-- SUPPLIED DATA follows --
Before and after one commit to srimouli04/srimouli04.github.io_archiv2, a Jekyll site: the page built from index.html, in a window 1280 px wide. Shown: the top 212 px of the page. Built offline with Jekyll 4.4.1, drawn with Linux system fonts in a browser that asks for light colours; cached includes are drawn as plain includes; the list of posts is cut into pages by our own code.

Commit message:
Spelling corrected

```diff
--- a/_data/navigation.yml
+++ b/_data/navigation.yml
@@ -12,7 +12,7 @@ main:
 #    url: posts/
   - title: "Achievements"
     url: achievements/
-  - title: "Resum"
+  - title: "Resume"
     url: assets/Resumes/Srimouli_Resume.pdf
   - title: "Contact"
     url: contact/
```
-- SUPPLIED DATA concluded --
For every entry in the records above, write an exact copy.

Before and after one commit to srimouli04/srimouli04.github.io_archiv2, a Jekyll site: the page built from index.html, in a window 1280 px wide. Shown: the top 212 px of the page. Built offline with Jekyll 4.4.1, drawn with Linux system fonts in a browser that asks for light colours; cached includes are drawn as plain includes; the list of posts is cut into pages by our own code.

Commit message:
Spelling corrected

```diff
--- a/_data/navigation.yml
+++ b/_data/navigation.yml
@@ -12,7 +12,7 @@ main:
 #    url: posts/
   - title: "Achievements"
     url: achievements/
-  - title: "Resum"
+  - title: "Resume"
     url: assets/Resumes/Srimouli_Resume.pdf
   - title: "Contact"
     url: contact/
```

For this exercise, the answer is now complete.